*** Opening of Given data ***

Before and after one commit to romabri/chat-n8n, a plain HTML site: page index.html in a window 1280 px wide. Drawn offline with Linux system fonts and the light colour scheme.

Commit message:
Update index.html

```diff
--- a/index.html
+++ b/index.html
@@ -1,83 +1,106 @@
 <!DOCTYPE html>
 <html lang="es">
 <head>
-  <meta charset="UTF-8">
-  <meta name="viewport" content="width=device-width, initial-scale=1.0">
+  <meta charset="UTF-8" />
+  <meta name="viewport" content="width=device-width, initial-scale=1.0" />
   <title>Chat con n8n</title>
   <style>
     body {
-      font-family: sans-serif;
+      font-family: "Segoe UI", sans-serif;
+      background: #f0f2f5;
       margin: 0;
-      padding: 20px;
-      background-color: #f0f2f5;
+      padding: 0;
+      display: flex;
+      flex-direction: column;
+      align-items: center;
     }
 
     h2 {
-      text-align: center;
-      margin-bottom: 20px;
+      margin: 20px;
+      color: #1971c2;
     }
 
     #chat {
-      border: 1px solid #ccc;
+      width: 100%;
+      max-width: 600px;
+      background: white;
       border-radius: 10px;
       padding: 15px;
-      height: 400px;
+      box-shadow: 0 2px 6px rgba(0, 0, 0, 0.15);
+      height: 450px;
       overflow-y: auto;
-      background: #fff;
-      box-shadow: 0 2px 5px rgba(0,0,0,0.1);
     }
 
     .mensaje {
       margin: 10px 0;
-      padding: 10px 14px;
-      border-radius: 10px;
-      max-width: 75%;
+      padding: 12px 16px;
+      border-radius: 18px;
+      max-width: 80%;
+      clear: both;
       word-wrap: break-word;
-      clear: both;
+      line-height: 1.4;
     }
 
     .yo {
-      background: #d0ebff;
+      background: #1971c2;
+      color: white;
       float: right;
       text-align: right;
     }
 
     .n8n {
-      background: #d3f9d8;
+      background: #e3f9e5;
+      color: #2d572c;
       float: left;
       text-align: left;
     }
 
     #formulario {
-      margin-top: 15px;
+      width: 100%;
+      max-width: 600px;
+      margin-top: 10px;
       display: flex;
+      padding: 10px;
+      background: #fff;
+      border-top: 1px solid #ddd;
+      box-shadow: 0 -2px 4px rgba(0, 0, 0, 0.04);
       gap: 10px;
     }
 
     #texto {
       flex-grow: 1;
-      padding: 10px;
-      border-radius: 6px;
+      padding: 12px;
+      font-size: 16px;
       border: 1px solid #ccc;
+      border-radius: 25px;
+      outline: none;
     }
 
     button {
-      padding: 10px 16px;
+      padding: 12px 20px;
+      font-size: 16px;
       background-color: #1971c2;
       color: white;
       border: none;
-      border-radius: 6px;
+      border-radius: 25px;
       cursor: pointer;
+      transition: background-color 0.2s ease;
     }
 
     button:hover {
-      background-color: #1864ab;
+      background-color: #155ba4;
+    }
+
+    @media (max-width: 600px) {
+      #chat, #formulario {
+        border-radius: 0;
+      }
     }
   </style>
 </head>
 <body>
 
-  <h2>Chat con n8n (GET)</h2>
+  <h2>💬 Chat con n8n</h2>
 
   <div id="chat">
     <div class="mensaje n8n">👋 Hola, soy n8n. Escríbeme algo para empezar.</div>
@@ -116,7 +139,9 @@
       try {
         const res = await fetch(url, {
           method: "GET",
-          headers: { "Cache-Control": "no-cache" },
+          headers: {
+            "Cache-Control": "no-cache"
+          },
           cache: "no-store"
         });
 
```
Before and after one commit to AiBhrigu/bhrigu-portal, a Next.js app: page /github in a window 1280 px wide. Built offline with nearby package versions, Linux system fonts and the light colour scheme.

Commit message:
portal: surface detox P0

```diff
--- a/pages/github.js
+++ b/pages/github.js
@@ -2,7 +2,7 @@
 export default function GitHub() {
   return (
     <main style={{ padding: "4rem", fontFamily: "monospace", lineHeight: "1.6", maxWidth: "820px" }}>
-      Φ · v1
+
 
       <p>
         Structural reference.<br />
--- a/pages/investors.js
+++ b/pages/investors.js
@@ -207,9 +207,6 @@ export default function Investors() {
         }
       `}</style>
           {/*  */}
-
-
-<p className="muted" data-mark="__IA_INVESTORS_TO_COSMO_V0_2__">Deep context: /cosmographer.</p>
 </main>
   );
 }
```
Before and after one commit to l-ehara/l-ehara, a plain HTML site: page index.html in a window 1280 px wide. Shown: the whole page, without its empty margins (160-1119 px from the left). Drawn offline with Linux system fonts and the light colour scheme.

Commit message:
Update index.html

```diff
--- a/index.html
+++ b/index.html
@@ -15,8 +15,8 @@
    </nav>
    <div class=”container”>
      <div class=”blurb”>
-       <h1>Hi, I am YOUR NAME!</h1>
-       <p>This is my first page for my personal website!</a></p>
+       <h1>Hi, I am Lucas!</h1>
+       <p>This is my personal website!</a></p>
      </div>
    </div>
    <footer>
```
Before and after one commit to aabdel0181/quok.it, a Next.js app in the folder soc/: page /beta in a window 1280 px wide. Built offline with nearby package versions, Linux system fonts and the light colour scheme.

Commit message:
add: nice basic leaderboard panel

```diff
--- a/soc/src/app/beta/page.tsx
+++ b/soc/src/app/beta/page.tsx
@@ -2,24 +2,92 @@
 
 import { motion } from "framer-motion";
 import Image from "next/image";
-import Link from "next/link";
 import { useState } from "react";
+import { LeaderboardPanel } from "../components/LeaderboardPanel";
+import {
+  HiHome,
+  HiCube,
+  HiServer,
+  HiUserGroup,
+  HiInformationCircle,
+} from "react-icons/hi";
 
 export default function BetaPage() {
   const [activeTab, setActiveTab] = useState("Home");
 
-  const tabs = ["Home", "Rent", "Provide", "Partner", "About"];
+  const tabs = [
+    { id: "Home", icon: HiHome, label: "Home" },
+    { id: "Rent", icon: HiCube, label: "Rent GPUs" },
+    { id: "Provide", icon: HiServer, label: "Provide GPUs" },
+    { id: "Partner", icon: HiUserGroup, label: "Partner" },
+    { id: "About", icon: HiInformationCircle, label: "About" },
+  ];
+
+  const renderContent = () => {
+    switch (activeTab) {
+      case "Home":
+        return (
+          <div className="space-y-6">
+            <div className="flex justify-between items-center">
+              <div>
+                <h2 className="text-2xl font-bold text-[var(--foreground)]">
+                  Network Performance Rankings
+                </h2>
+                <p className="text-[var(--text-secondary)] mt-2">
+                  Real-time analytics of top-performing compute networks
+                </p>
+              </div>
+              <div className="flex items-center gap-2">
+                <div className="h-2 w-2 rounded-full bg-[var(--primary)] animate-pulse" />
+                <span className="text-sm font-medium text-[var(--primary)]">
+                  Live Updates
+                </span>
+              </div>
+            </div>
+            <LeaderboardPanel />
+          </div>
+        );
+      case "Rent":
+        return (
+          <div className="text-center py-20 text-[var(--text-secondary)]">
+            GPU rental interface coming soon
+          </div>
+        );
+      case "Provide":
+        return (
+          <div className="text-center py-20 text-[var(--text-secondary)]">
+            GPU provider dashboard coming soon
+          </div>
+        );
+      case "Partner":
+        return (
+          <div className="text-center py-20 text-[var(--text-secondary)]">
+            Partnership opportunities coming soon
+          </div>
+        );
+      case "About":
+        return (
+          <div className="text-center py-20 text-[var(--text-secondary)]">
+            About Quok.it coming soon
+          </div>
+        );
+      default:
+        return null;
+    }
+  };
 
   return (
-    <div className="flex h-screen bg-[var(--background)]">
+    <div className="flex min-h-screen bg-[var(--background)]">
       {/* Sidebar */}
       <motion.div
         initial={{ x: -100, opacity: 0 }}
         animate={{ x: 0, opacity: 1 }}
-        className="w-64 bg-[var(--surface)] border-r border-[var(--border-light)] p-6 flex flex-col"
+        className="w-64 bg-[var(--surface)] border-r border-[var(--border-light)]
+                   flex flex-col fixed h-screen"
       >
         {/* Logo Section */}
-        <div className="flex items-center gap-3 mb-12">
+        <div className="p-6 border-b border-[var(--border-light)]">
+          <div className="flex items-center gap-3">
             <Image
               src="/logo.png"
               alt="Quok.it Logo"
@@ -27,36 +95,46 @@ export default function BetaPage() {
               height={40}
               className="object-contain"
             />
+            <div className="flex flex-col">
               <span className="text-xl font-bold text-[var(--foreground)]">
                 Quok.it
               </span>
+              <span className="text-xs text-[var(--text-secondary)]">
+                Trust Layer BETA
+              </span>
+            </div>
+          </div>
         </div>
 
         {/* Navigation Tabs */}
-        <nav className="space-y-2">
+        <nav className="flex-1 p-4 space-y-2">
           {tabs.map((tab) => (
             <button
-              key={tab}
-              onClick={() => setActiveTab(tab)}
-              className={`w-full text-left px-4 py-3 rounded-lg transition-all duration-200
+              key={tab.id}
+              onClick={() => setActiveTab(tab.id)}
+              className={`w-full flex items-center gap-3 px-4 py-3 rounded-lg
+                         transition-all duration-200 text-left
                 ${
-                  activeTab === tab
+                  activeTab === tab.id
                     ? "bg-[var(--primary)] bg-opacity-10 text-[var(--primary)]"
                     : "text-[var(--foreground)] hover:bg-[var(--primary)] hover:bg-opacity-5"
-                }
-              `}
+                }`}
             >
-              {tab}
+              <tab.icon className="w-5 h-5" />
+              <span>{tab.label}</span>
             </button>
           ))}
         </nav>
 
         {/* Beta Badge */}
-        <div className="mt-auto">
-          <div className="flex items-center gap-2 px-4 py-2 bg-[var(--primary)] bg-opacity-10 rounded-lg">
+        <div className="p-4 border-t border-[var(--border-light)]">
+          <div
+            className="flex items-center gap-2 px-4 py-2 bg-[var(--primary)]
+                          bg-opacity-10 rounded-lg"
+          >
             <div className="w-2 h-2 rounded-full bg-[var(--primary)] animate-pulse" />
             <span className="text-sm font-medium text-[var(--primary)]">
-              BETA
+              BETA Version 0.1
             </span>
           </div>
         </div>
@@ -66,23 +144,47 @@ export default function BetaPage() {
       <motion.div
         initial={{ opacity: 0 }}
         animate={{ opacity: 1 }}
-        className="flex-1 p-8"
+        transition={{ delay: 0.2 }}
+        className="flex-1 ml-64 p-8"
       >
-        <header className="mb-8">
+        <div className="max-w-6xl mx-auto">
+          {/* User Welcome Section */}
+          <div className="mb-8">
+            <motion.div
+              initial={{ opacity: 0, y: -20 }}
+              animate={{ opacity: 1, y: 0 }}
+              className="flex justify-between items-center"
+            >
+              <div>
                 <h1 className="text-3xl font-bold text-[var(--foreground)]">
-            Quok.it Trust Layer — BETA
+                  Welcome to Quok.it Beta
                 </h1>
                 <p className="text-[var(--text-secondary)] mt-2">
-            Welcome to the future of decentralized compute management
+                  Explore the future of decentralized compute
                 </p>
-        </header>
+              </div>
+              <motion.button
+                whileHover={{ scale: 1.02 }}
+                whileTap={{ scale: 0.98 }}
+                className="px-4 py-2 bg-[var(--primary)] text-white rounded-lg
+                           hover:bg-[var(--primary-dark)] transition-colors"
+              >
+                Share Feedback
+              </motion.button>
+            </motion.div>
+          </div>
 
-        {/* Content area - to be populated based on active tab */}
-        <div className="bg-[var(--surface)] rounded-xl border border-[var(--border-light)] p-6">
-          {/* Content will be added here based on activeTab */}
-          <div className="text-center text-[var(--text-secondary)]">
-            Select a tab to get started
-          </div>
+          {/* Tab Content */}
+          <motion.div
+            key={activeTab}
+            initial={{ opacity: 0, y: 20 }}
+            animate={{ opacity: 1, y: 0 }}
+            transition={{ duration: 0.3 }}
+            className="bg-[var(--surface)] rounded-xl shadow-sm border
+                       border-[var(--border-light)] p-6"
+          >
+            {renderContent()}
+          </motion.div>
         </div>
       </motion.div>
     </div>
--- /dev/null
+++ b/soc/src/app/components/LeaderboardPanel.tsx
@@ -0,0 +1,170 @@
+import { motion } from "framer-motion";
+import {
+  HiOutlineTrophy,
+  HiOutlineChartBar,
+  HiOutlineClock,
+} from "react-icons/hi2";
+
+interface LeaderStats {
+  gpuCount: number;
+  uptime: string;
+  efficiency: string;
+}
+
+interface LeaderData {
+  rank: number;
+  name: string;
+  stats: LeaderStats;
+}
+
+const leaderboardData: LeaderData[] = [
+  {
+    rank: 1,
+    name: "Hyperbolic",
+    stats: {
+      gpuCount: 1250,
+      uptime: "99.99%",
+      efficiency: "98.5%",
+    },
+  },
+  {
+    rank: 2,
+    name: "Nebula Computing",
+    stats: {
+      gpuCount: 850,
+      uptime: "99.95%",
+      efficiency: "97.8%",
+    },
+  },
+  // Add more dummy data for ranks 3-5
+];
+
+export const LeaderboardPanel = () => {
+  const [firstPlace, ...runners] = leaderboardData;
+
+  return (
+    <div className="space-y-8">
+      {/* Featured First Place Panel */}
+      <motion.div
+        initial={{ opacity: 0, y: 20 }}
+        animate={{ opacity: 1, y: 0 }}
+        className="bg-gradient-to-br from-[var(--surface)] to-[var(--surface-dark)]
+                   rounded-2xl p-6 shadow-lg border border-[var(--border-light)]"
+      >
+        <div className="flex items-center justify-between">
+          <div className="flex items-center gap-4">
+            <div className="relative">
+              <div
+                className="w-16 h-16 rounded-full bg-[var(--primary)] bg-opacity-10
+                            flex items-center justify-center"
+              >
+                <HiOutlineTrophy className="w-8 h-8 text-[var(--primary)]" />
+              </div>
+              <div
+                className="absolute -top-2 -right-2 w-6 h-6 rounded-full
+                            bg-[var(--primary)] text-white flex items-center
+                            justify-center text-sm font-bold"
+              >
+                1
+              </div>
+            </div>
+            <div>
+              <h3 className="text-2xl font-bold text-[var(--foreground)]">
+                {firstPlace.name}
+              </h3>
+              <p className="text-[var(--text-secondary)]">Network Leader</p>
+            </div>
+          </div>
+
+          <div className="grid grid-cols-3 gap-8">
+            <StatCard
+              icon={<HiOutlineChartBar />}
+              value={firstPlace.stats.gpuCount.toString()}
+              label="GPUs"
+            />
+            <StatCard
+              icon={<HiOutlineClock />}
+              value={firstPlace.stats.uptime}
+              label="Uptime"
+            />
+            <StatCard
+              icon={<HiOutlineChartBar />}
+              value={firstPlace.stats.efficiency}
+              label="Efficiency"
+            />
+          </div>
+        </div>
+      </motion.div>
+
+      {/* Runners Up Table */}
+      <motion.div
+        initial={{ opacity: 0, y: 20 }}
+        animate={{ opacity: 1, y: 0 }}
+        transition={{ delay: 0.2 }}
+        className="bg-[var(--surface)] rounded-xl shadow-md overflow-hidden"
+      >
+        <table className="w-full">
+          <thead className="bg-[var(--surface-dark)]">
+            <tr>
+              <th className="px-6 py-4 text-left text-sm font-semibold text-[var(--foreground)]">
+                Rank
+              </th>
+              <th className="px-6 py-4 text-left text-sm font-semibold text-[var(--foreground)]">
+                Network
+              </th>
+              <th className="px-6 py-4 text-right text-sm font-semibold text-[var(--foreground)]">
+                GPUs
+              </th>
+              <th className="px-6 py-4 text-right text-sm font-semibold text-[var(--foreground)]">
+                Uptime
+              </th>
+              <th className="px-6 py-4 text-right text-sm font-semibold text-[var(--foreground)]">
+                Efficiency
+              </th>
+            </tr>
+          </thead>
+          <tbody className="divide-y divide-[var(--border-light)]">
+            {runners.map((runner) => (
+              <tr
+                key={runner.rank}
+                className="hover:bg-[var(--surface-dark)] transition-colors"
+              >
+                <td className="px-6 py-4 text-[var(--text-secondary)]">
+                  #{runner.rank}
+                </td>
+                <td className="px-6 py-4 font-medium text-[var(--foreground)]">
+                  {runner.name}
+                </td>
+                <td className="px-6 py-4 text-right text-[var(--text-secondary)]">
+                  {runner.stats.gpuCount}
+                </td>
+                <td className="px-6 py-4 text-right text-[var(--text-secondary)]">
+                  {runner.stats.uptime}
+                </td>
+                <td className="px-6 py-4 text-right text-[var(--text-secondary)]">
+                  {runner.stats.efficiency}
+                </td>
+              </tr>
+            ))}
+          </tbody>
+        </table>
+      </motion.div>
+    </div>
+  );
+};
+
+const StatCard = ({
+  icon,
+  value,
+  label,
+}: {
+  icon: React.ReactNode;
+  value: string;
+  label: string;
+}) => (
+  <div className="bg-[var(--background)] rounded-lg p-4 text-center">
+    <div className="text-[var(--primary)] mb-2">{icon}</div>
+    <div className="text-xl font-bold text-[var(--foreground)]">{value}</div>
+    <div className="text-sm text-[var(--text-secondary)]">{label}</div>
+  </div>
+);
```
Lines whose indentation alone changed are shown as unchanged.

*** Close of Given data ***

*What the task requires*
Read through the entries and copy every line that includes "auto".

*Finished task*
       overflow-y: auto;
-        <div className="mt-auto">
+        <div className="max-w-6xl mx-auto">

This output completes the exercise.